YOUR INSTRUCTIONS - Leave the pictures out. Return the rest of the listing below exactly.

DATA LISTING -
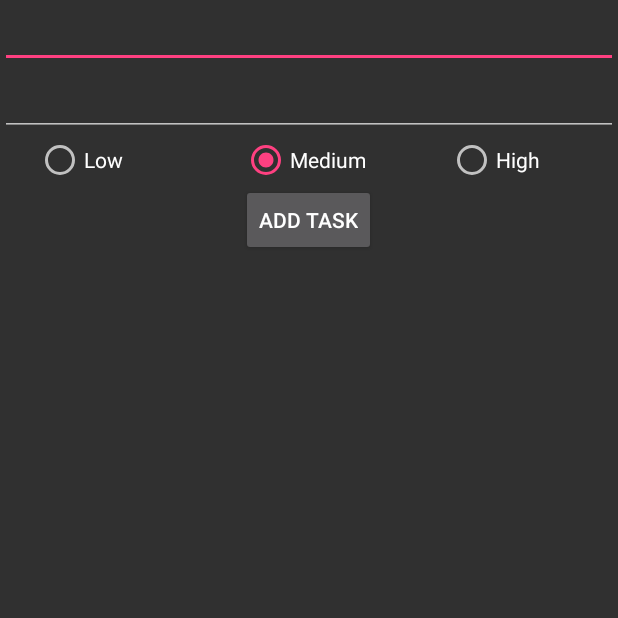
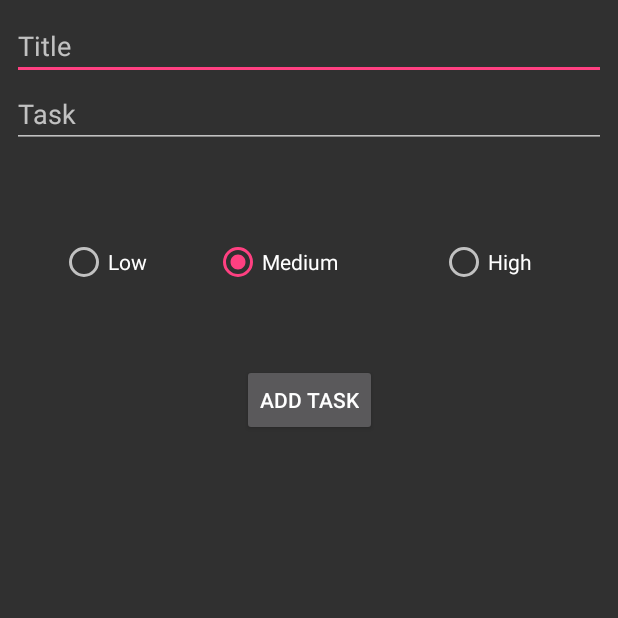
Before and after one commit to Nixon3333/MVPToDoList, an Android app: the screen it shows after launch (TaskActivity), after a tap on an icon or button, on a phone screen of 412 x 824 dp, the top half of it. Run offline under Robolectric (Android 15) with nearby library versions, the phone set to English and light mode, and no system bars.

Commit message:
Changed layout EditActitivy. Empty title fixes

```diff
--- a/app/src/main/java/com/todo/todolist/DBHelper.java
+++ b/app/src/main/java/com/todo/todolist/DBHelper.java
@@ -59,6 +59,7 @@ public class DBHelper extends SQLiteOpenHelper {
         while (cursor.moveToNext()) {
             taskList.add(new Task(cursor.getString(0), cursor.getString(1), cursor.getInt(2)));
         }
+        cursor.close();
         sqLiteDatabase.close();
         Collections.sort(taskList);
         return taskList;
--- a/app/src/main/java/com/todo/todolist/TaskActivity.java
+++ b/app/src/main/java/com/todo/todolist/TaskActivity.java
@@ -7,6 +7,7 @@ import android.view.View;
 import android.widget.Button;
 import android.widget.EditText;
 import android.widget.RadioGroup;
+import android.widget.Toast;
 
 import com.todo.todolist.Interface.Contract;
 
@@ -60,9 +61,13 @@ public class TaskActivity extends AppCompatActivity implements Contract.View {
                 priority = 3;
                 break;
         }
-        presenter.saveTask(etTitle.getText().toString(), etTask.getText().toString(), priority);
-        setResult(RESULT_OK);
-        finish();
+        if (etTitle.getText().toString().equals("") & etTask.getText().toString().equals(""))
+            Toast.makeText(this, "Task is empty", Toast.LENGTH_LONG).show();
+        else {
+            presenter.saveTask(etTitle.getText().toString(), etTask.getText().toString(), priority);
+            setResult(RESULT_OK);
+            finish();
+        }
     }
 
     public void onEditTaskClick(View view) {
--- a/app/src/main/res/layout/activity_task.xml
+++ b/app/src/main/res/layout/activity_task.xml
@@ -1,24 +1,35 @@
 <?xml version="1.0" encoding="utf-8"?>
-<LinearLayout xmlns:android="http://schemas.android.com/apk/res/android"
+<android.support.constraint.ConstraintLayout xmlns:android="http://schemas.android.com/apk/res/android"
     android:layout_width="match_parent"
     android:layout_height="match_parent"
-    android:orientation="vertical">
+    xmlns:app="http://schemas.android.com/apk/res-auto"
+    android:layout_margin="8dp">
 
     <EditText
         android:id="@+id/etTitle"
         android:layout_width="match_parent"
-        android:layout_height="wrap_content" />
+        android:layout_height="wrap_content"
+        android:hint="Title" />
 
     <EditText
         android:id="@+id/etTask"
         android:layout_width="match_parent"
-        android:layout_height="wrap_content" />
+        android:layout_height="wrap_content"
+        android:hint="Task"
+        app:layout_constraintTop_toBottomOf="@id/etTitle"/>
 
     <RadioGroup
         android:id="@+id/rgPriority"
         android:layout_width="match_parent"
         android:layout_height="wrap_content"
-        android:orientation="horizontal">
+        android:layout_marginEnd="8dp"
+        android:layout_marginStart="8dp"
+        android:layout_marginTop="60dp"
+        android:orientation="horizontal"
+        app:layout_constraintEnd_toEndOf="parent"
+        app:layout_constraintHorizontal_bias="0.0"
+        app:layout_constraintStart_toStartOf="parent"
+        app:layout_constraintTop_toBottomOf="@+id/etTask">
 
         <RadioButton
             android:id="@+id/radio_low"
@@ -26,15 +37,14 @@
             android:layout_height="wrap_content"
             android:layout_marginLeft="24dp"
             android:layout_weight="1"
-            android:text="Low"/>
+            android:text="Low" />
 
         <RadioButton
             android:id="@+id/radio_medium"
             android:layout_width="match_parent"
             android:layout_height="wrap_content"
-            android:layout_marginLeft="24dp"
             android:layout_weight="1"
-            android:text="Medium"/>
+            android:text="Medium" />
 
         <RadioButton
             android:id="@+id/radio_high"
@@ -42,7 +52,7 @@
             android:layout_height="wrap_content"
             android:layout_marginLeft="24dp"
             android:layout_weight="1"
-            android:text="High"/>
+            android:text="High" />
 
     </RadioGroup>
 
@@ -50,16 +60,29 @@
         android:id="@+id/btAddTask"
         android:layout_width="wrap_content"
         android:layout_height="wrap_content"
-        android:layout_gravity="center"
+        android:layout_gravity="center|bottom"
+        android:layout_marginEnd="8dp"
+        android:layout_marginStart="8dp"
+        android:layout_marginTop="52dp"
         android:onClick="onAddTaskClick"
-        android:text="Add task" />
+        android:text="Add task"
+        app:layout_constraintEnd_toEndOf="parent"
+        app:layout_constraintHorizontal_bias="0.501"
+        app:layout_constraintStart_toStartOf="parent"
+        app:layout_constraintTop_toBottomOf="@+id/rgPriority" />
 
     <Button
         android:id="@+id/btApply"
         android:layout_width="wrap_content"
         android:layout_height="wrap_content"
         android:layout_gravity="center"
+        android:layout_marginEnd="8dp"
+        android:layout_marginStart="8dp"
+        android:layout_marginTop="52dp"
         android:onClick="onEditTaskClick"
-        android:text="Apply" />
+        android:text="Apply"
+        app:layout_constraintEnd_toEndOf="parent"
+        app:layout_constraintStart_toStartOf="parent"
+        app:layout_constraintTop_toBottomOf="@+id/rgPriority" />
 
-</LinearLayout>
+</android.support.constraint.ConstraintLayout>
```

EXERCISE ANSWER -
Before and after one commit to Nixon3333/MVPToDoList, an Android app: the screen it shows after launch (TaskActivity), after a tap on an icon or button, on a phone screen of 412 x 824 dp, the top half of it. Run offline under Robolectric (Android 15) with nearby library versions, the phone set to English and light mode, and no system bars.

Commit message:
Changed layout EditActitivy. Empty title fixes

```diff
--- a/app/src/main/java/com/todo/todolist/DBHelper.java
+++ b/app/src/main/java/com/todo/todolist/DBHelper.java
@@ -59,6 +59,7 @@ public class DBHelper extends SQLiteOpenHelper {
         while (cursor.moveToNext()) {
             taskList.add(new Task(cursor.getString(0), cursor.getString(1), cursor.getInt(2)));
         }
+        cursor.close();
         sqLiteDatabase.close();
         Collections.sort(taskList);
         return taskList;
--- a/app/src/main/java/com/todo/todolist/TaskActivity.java
+++ b/app/src/main/java/com/todo/todolist/TaskActivity.java
@@ -7,6 +7,7 @@ import android.view.View;
 import android.widget.Button;
 import android.widget.EditText;
 import android.widget.RadioGroup;
+import android.widget.Toast;
 
 import com.todo.todolist.Interface.Contract;
 
@@ -60,9 +61,13 @@ public class TaskActivity extends AppCompatActivity implements Contract.View {
                 priority = 3;
                 break;
         }
-        presenter.saveTask(etTitle.getText().toString(), etTask.getText().toString(), priority);
-        setResult(RESULT_OK);
-        finish();
+        if (etTitle.getText().toString().equals("") & etTask.getText().toString().equals(""))
+            Toast.makeText(this, "Task is empty", Toast.LENGTH_LONG).show();
+        else {
+            presenter.saveTask(etTitle.getText().toString(), etTask.getText().toString(), priority);
+            setResult(RESULT_OK);
+            finish();
+        }
     }
 
     public void onEditTaskClick(View view) {
--- a/app/src/main/res/layout/activity_task.xml
+++ b/app/src/main/res/layout/activity_task.xml
@@ -1,24 +1,35 @@
 <?xml version="1.0" encoding="utf-8"?>
-<LinearLayout xmlns:android="http://schemas.android.com/apk/res/android"
+<android.support.constraint.ConstraintLayout xmlns:android="http://schemas.android.com/apk/res/android"
     android:layout_width="match_parent"
     android:layout_height="match_parent"
-    android:orientation="vertical">
+    xmlns:app="http://schemas.android.com/apk/res-auto"
+    android:layout_margin="8dp">
 
     <EditText
         android:id="@+id/etTitle"
         android:layout_width="match_parent"
-        android:layout_height="wrap_content" />
+        android:layout_height="wrap_content"
+        android:hint="Title" />
 
     <EditText
         android:id="@+id/etTask"
         android:layout_width="match_parent"
-        android:layout_height="wrap_content" />
+        android:layout_height="wrap_content"
+        android:hint="Task"
+        app:layout_constraintTop_toBottomOf="@id/etTitle"/>
 
     <RadioGroup
         android:id="@+id/rgPriority"
         android:layout_width="match_parent"
         android:layout_height="wrap_content"
-        android:orientation="horizontal">
+        android:layout_marginEnd="8dp"
+        android:layout_marginStart="8dp"
+        android:layout_marginTop="60dp"
+        android:orientation="horizontal"
+        app:layout_constraintEnd_toEndOf="parent"
+        app:layout_constraintHorizontal_bias="0.0"
+        app:layout_constraintStart_toStartOf="parent"
+        app:layout_constraintTop_toBottomOf="@+id/etTask">
 
         <RadioButton
             android:id="@+id/radio_low"
@@ -26,15 +37,14 @@
             android:layout_height="wrap_content"
             android:layout_marginLeft="24dp"
             android:layout_weight="1"
-            android:text="Low"/>
+            android:text="Low" />
 
         <RadioButton
             android:id="@+id/radio_medium"
             android:layout_width="match_parent"
             android:layout_height="wrap_content"
-            android:layout_marginLeft="24dp"
             android:layout_weight="1"
-            android:text="Medium"/>
+            android:text="Medium" />
 
         <RadioButton
             android:id="@+id/radio_high"
@@ -42,7 +52,7 @@
             android:layout_height="wrap_content"
             android:layout_marginLeft="24dp"
             android:layout_weight="1"
-            android:text="High"/>
+            android:text="High" />
 
     </RadioGroup>
 
@@ -50,16 +60,29 @@
         android:id="@+id/btAddTask"
         android:layout_width="wrap_content"
         android:layout_height="wrap_content"
-        android:layout_gravity="center"
+        android:layout_gravity="center|bottom"
+        android:layout_marginEnd="8dp"
+        android:layout_marginStart="8dp"
+        android:layout_marginTop="52dp"
         android:onClick="onAddTaskClick"
-        android:text="Add task" />
+        android:text="Add task"
+        app:layout_constraintEnd_toEndOf="parent"
+        app:layout_constraintHorizontal_bias="0.501"
+        app:layout_constraintStart_toStartOf="parent"
+        app:layout_constraintTop_toBottomOf="@+id/rgPriority" />
 
     <Button
         android:id="@+id/btApply"
         android:layout_width="wrap_content"
         android:layout_height="wrap_content"
         android:layout_gravity="center"
+        android:layout_marginEnd="8dp"
+        android:layout_marginStart="8dp"
+        android:layout_marginTop="52dp"
         android:onClick="onEditTaskClick"
-        android:text="Apply" />
+        android:text="Apply"
+        app:layout_constraintEnd_toEndOf="parent"
+        app:layout_constraintStart_toStartOf="parent"
+        app:layout_constraintTop_toBottomOf="@+id/rgPriority" />
 
-</LinearLayout>
+</android.support.constraint.ConstraintLayout>
```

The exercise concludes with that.